They are grandmothers, middle-age breadwinners and young newlyweds. They are headed for college, the armed services or toward a better job to support their families.
The common denominator Wednesday night at Adult High School graduation was pride of accomplishment. For some of the 114 graduates, getting a diploma was a life's dream come true.Darl Ellett Brown said he learned the value of a diploma when he suddenly was turned down for a job he was sure he would get.
"When I admitted I didn't have a diploma, the boss put down his pen and the interview was over. Ever since that happened, I decided getting a diploma would be my highest priority. If you want to be a success in life, you have to have some schooling behind you."
"Being able to reach a goal you have worked so hard for is the best thing in the world," graduate Ann Johnson said. "When all the doors seemed closed, Adult High School opened a window for me."
Gaylene Tolman said Adult High School was just what she needed.
"I feel I learned more in my assisted study than in the rest of my education. Traditional high school is not the answer to everyone's dreams. Recently on the news they quizzed high school students on current events.

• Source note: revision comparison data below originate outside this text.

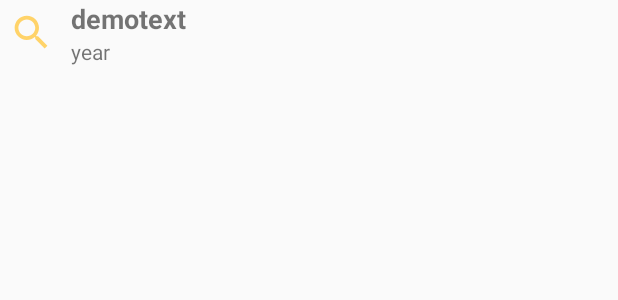
After one commit to blackmamba1997/MovieRecommendation, an Android app: the layout suggestion_tile.xml on its own in the app's theme, with its tools: preview values and no code run, on a phone screen of 412 x 824 dp. The commit adds this screen. Shown: the top 300 px of the screen. Run offline under Robolectric (Android 15) with nearby library versions, the phone set to English and light mode, and no system bars; network calls fail.

Commit message:
implemented search feature with suggestions on the go

```diff
--- /dev/null
+++ b/app/src/main/res/layout/suggestion_tile.xml
@@ -0,0 +1,34 @@
+<?xml version="1.0" encoding="utf-8"?>
+<RelativeLayout xmlns:android="http://schemas.android.com/apk/res/android"
+    android:layout_width="match_parent"
+    android:layout_height="wrap_content">
+    <ImageView
+        android:layout_width="30dp"
+        android:layout_height="30dp"
+        android:src="@drawable/ic_search_black_24dp"
+        android:layout_margin="6dp"
+        android:layout_centerVertical="true"
+        android:id="@+id/search_icon"/>
+
+    <TextView
+        android:layout_width="wrap_content"
+        android:layout_height="wrap_content"
+        android:layout_marginLeft="5dp"
+        android:text="demotext"
+        android:ellipsize="end"
+        android:maxLines="1"
+        android:textSize="18sp"
+        android:textStyle="bold"
+        android:layout_toRightOf="@id/search_icon"
+        android:id="@+id/suggestion_movie_name"/>
+
+    <TextView
+        android:layout_width="wrap_content"
+        android:layout_height="wrap_content"
+        android:layout_below="@id/suggestion_movie_name"
+        android:text="year"
+        android:layout_toRightOf="@id/search_icon"
+        android:layout_marginLeft="5dp"
+        android:id="@+id/movie_year"/>
+
+</RelativeLayout>
```
Also changed, not shown: app/src/main/java/com/example/movierecommendation/activity/MovieActivity.java (+91 -29 lines), app/src/main/java/com/example/movierecommendation/adapter/SuggestionListAdapter.java (added, +47 -0 lines), app/src/main/java/com/example/movierecommendation/ui/activities/Movie.java (added, +13 -0 lines), app/src/main/res/layout/activity_movie.xml (+18 -1 lines).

I was proud I could answer every question because of assisted studies."
Graduate Barbara Draper said she hopes others will learn the importance of education.
"Many people are held back by the stigma of not having gotten their diploma earlier. They should remember the past cannot be changed, but the future can be whatever you want it to be."
The graduates ranged in age from 18 to 66, and among them have 73 children, 48 grandchildren and one great-grandchild. The class included two married couples. In addition to the diplomas, 73 equivalency certificates were awarded.
Adult High School is the Alpine School District's assisted home-study program where credit is awarded for competency.